The most interesting part of the comic is the day of the inauguration prior to the ceremony. Though only a single page, there were several details I was unaware of, such as the fact that the incoming president takes command of the nuclear “football” hours before before being sworn in, and I’d have loved to have seen more moments like this. Amusingly, Chief Justice Roberts’s mangling of the oath of office (and his addition of “So help you God?” which many oath takers say, but which is not actually part of the oath) is presented without comment. The scene is actually quite funny without context, though it did make me realize that the entire thread of the assorted conspiracy theories about Obama’s supposed lack of legitimacy—for instance, the fact that the oath was administered wrong, so he can’t really be president, OMG, remains a popular charge—are ignored in this version of events. (In fact, the oath was later re-administered, just in case. My favorite theory about the whole thing comes from a New York Times op-ed speculating that the error was a result of Roberts’s grammar Naziism.) It’s not something serious people debate, but it is a sad, dark undercurrent to a story that Barack Obama #1 portrays as purely sunny (one that is even darker after the many conspiracy-theory-driven murders that have taken place since the inauguration), with the sole exception of the now-impeached Illinois Governor Blagojevich’s attempted sale of the president’s vacated Senate seat, which receives a panel.

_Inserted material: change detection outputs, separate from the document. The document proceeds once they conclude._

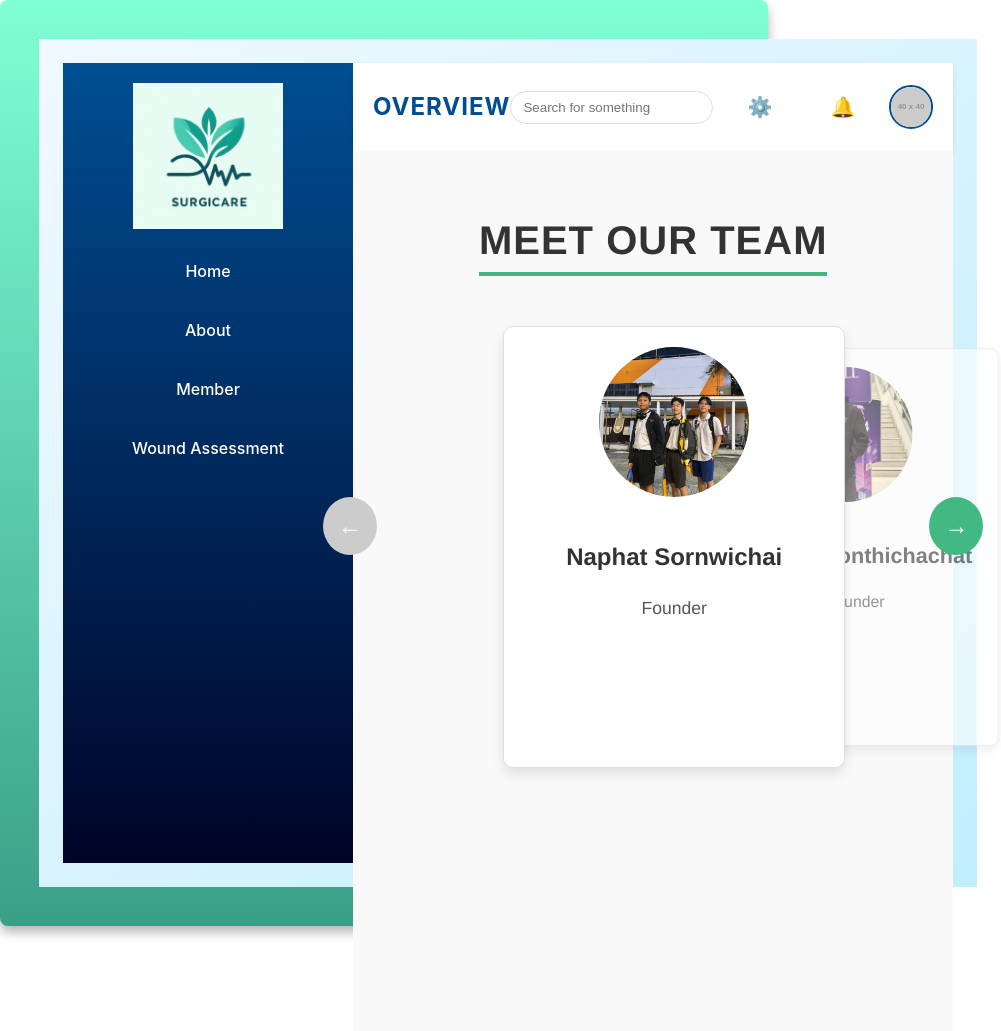
Repository: Jinwoo290350/Surgicare-Vue
Page: /member (app in surgicare/)
The author's editor kept a copy of each file at every save. The page is drawn from the files as they stood at one save, then again after the next save.
The browser window is 768 px wide. The page is 1001 px wide, so the pictures cover 1001 px, including what lies to the right of the window. The pictures show the whole page.
Backgrounds fixed to the window are drawn as part of the page. The project was rebuilt for these pictures with package versions that can differ from the ones it lists, and the page was loaded fresh each time. Also part of the build but not shown: surgicare/vite.config.js, surgicare/src/views/Home.vue, surgicare/src/views/About.vue, surgicare/src/components/WoundAssessment.vue.

Above is the page before, as saved 2024-12-30 14:49:04.
Console error: TypeError: Cannot read properties of null (reading 'getContext')

After the next save:
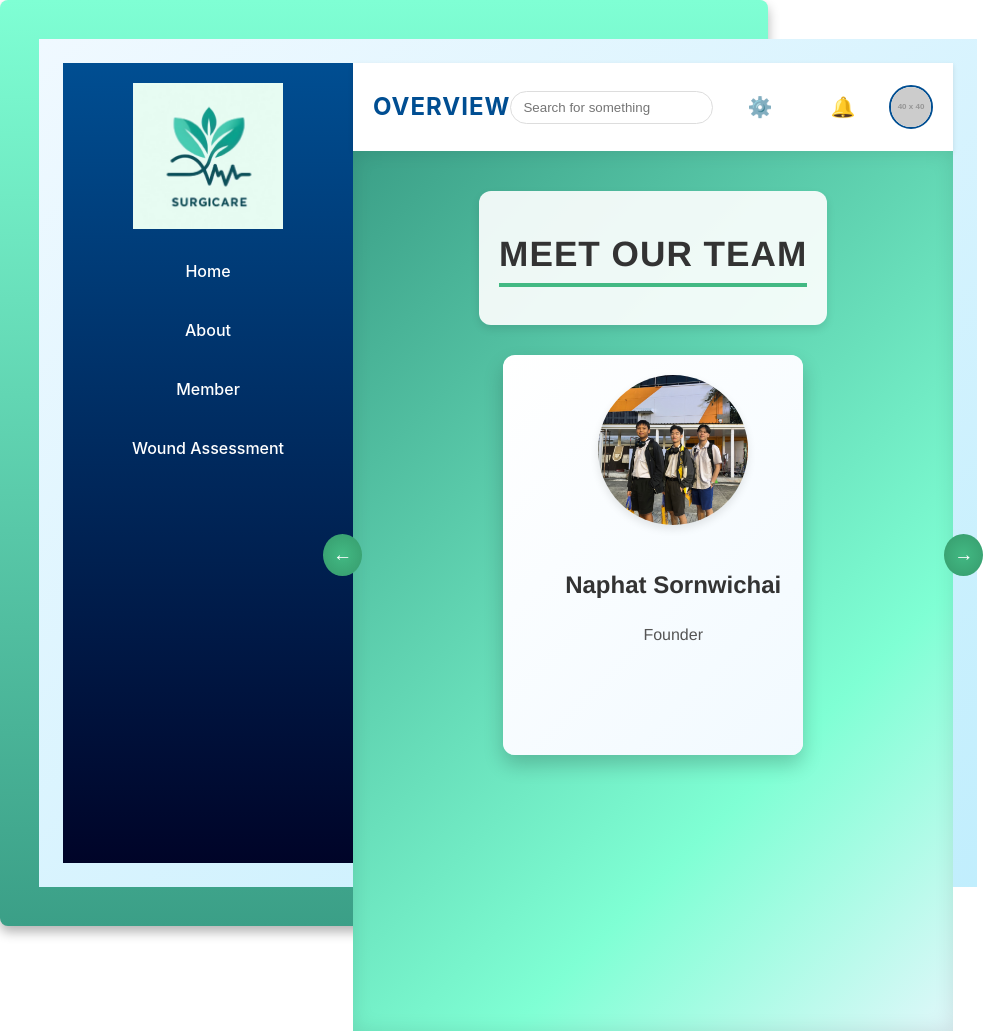
Saved 3 min 40 s later.
--- a/surgicare/src/views/Member.vue
+++ b/surgicare/src/views/Member.vue
@@ -104,20 +104,27 @@
 #team-page {
   padding: 40px 20px;
   font-family: 'Helvetica Neue', sans-serif;
-  background-color: #f9f9f9;
+  background: linear-gradient(135deg, #3b9f87, #7fffd4 70%, #e0f7fa); /* Modern gradient */
+  background-attachment: fixed;
+  background-size: cover;
   min-height: 100vh;
   display: flex;
   flex-direction: column;
   align-items: center;
+  box-shadow: inset 0 0 20px rgba(0, 0, 0, 0.1); /* Subtle shadow inside the BG */
 }
 
 .team-header {
   margin-bottom: 30px;
   text-align: center;
+  background-color: rgba(255, 255, 255, 0.9);
+  padding: 20px;
+  border-radius: 12px;
+  box-shadow: 0 4px 8px rgba(0, 0, 0, 0.1);
 }
 
 .team-header h1 {
-  font-size: 2.5rem;
+  font-size: 2.8rem;
   font-weight: bold;
   color: #333;
   text-transform: uppercase;
@@ -142,16 +149,21 @@
   height: 400px;
   perspective: 1000px;
   z-index: 1;
-}
-
+  background-color: rgba(255, 255, 255, 0.7);
+  border-radius: 12px;
+  overflow: hidden;
+  box-shadow: 0 10px 20px rgba(0, 0, 0, 0.2);
+}
+
+/* Card Styles */
 .member-card {
   position: absolute;
   width: 100%;
   height: 100%;
-  border: 1px solid #e0e0e0;
-  border-radius: 10px;
-  background-color: #fff;
-  box-shadow: 0 6px 12px rgba(0, 0, 0, 0.1);
+  border: none;
+  border-radius: 12px;
+  background-color: white;
+  box-shadow: 0 6px 12px rgba(0, 0, 0, 0.15);
   transition: transform 0.3s ease, opacity 0.3s ease, z-index 0.3s ease;
   text-align: center;
   padding: 20px;
@@ -162,6 +174,7 @@
   z-index: 3;
   transform: translateX(0) scale(1);
   opacity: 1;
+  background: linear-gradient(135deg, #fff, #f0f9ff);
 }
 
 .member-card.next {
@@ -195,16 +208,17 @@
   object-fit: cover;
   border-radius: 50%;
   margin: 0 auto 15px;
+  box-shadow: 0 4px 8px rgba(0, 0, 0, 0.1);
 }
 
 .member-info h2 {
-  font-size: 1.5rem;
+  font-size: 1.8rem;
   font-weight: bold;
   color: #333;
 }
 
 .member-info p {
-  font-size: 1.1rem;
+  font-size: 1.2rem;
   color: #555;
 }
 
@@ -212,12 +226,12 @@
 .nav-button {
   font-size: 1.5rem;
   color: #fff;
-  background-color: #42b983;
+  background: radial-gradient(circle at center, #42b983, #369a6c);
   border: none;
   border-radius: 50%;
   padding: 15px;
   cursor: pointer;
-  transition: background-color 0.3s ease;
+  transition: all 0.3s ease;
   z-index: 10;
   position: absolute;
   top: 50%;
@@ -233,11 +247,32 @@
 }
 
 .nav-button:hover {
-  background-color: #369a6c;
+  background: radial-gradient(circle at center, #369a6c, #42b983);
+  box-shadow: 0 0 10px rgba(0, 0, 0, 0.2);
 }
 
 .nav-button:disabled {
   background-color: #ccc;
   cursor: not-allowed;
 }
+
+/* Responsive Adjustments */
+@media (max-width: 768px) {
+  .team-header h1 {
+    font-size: 2.2rem;
+  }
+
+  .nav-button {
+    font-size: 1.2rem;
+    padding: 10px;
+  }
+
+  .member-info h2 {
+    font-size: 1.5rem;
+  }
+
+  .member-info p {
+    font-size: 1rem;
+  }
+}
 </style>

After the save that followed:
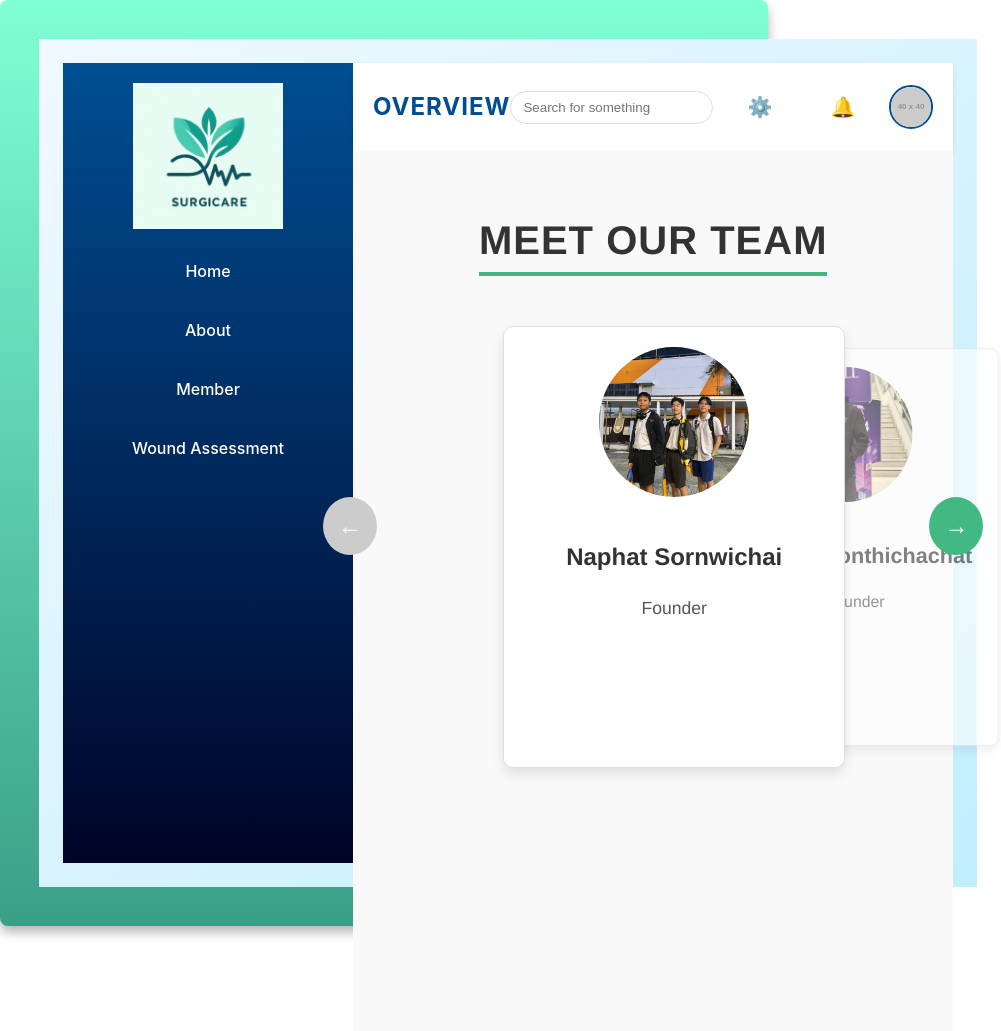
Saved 11 s later.
--- a/surgicare/src/views/Member.vue
+++ b/surgicare/src/views/Member.vue
@@ -104,27 +104,20 @@
 #team-page {
   padding: 40px 20px;
   font-family: 'Helvetica Neue', sans-serif;
-  background: linear-gradient(135deg, #3b9f87, #7fffd4 70%, #e0f7fa); /* Modern gradient */
-  background-attachment: fixed;
-  background-size: cover;
+  background-color: #f9f9f9;
   min-height: 100vh;
   display: flex;
   flex-direction: column;
   align-items: center;
-  box-shadow: inset 0 0 20px rgba(0, 0, 0, 0.1); /* Subtle shadow inside the BG */
 }
 
 .team-header {
   margin-bottom: 30px;
   text-align: center;
-  background-color: rgba(255, 255, 255, 0.9);
-  padding: 20px;
-  border-radius: 12px;
-  box-shadow: 0 4px 8px rgba(0, 0, 0, 0.1);
 }
 
 .team-header h1 {
-  font-size: 2.8rem;
+  font-size: 2.5rem;
   font-weight: bold;
   color: #333;
   text-transform: uppercase;
@@ -149,21 +142,16 @@
   height: 400px;
   perspective: 1000px;
   z-index: 1;
-  background-color: rgba(255, 255, 255, 0.7);
-  border-radius: 12px;
-  overflow: hidden;
-  box-shadow: 0 10px 20px rgba(0, 0, 0, 0.2);
-}
-
-/* Card Styles */
+}
+
 .member-card {
   position: absolute;
   width: 100%;
   height: 100%;
-  border: none;
-  border-radius: 12px;
-  background-color: white;
-  box-shadow: 0 6px 12px rgba(0, 0, 0, 0.15);
+  border: 1px solid #e0e0e0;
+  border-radius: 10px;
+  background-color: #fff;
+  box-shadow: 0 6px 12px rgba(0, 0, 0, 0.1);
   transition: transform 0.3s ease, opacity 0.3s ease, z-index 0.3s ease;
   text-align: center;
   padding: 20px;
@@ -174,7 +162,6 @@
   z-index: 3;
   transform: translateX(0) scale(1);
   opacity: 1;
-  background: linear-gradient(135deg, #fff, #f0f9ff);
 }
 
 .member-card.next {
@@ -208,17 +195,16 @@
   object-fit: cover;
   border-radius: 50%;
   margin: 0 auto 15px;
-  box-shadow: 0 4px 8px rgba(0, 0, 0, 0.1);
 }
 
 .member-info h2 {
-  font-size: 1.8rem;
+  font-size: 1.5rem;
   font-weight: bold;
   color: #333;
 }
 
 .member-info p {
-  font-size: 1.2rem;
+  font-size: 1.1rem;
   color: #555;
 }
 
@@ -226,12 +212,12 @@
 .nav-button {
   font-size: 1.5rem;
   color: #fff;
-  background: radial-gradient(circle at center, #42b983, #369a6c);
+  background-color: #42b983;
   border: none;
   border-radius: 50%;
   padding: 15px;
   cursor: pointer;
-  transition: all 0.3s ease;
+  transition: background-color 0.3s ease;
   z-index: 10;
   position: absolute;
   top: 50%;
@@ -247,32 +233,11 @@
 }
 
 .nav-button:hover {
-  background: radial-gradient(circle at center, #369a6c, #42b983);
-  box-shadow: 0 0 10px rgba(0, 0, 0, 0.2);
+  background-color: #369a6c;
 }
 
 .nav-button:disabled {
   background-color: #ccc;
   cursor: not-allowed;
 }
-
-/* Responsive Adjustments */
-@media (max-width: 768px) {
-  .team-header h1 {
-    font-size: 2.2rem;
-  }
-
-  .nav-button {
-    font-size: 1.2rem;
-    padding: 10px;
-  }
-
-  .member-info h2 {
-    font-size: 1.5rem;
-  }
-
-  .member-info p {
-    font-size: 1rem;
-  }
-}
 </style>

On the art side, a lot is asked of Tom Morgan, who has to master a whole new set of likenesses since last time, and he generally manages, though his Palin never comes out quite right, his McCain is iffy when not in close-up, and the Obama girls look a little too old. On the other hand, if Bluewater’s Female Force series is planning a Nancy Pelosi issue, I recommend Morgan. I was also able to recognize Fed Chairman Ben Bernanke, even though he is not named when he appears.
The story moves a lot faster than in PM: Barack Obama, with most scenes lasting one panel and a heavier reliance on captions. Morgan’s response is to shake up the page layouts a lot more, with the unfortunate effect that, even after looking at them for awhile, I couldn’t determine the reading order of captions on a few pages. It’s a more mixed bag than Morgan’s last stab at this material.
It will be informative to see if Barack Obama #1 can recapture the success of the Presidential Material comics now that the election is over and, even though Obama’s popularity remains high, readers may be burned out on the campaign or ready to move on. For anyone who followed the election closely, there’s little new in this comic, but I found some value in a quick recap of those months, which seemed so different when seen all at once than when experienced day-to-day. With bits like highlights of the inaugural address, the comic fulfills the same “moment in history keepsake” function that last year’s installment did—this is what President Obama’s election looked like right after it happened—and in that respect it does its job, though in some areas more clumsily than PM: Barack Obama. In any event, IDW’s not finished yet, as the presence of a next issue blurb informs us that Obama has completed his transformation into a comic book hero by announcing the imminence of Barack Obama #2.
PS: Now that Mariotte and Morgan have gotten to continue with this project, I wonder if, somewhere, Andy Helfer and Stephen Thompson are seething over Obama’s victory in the same way that Jon Lovitz reportedly said, after the 1988 election, “Now fucking Dana [Carvey] gets to play the president for the next four years.”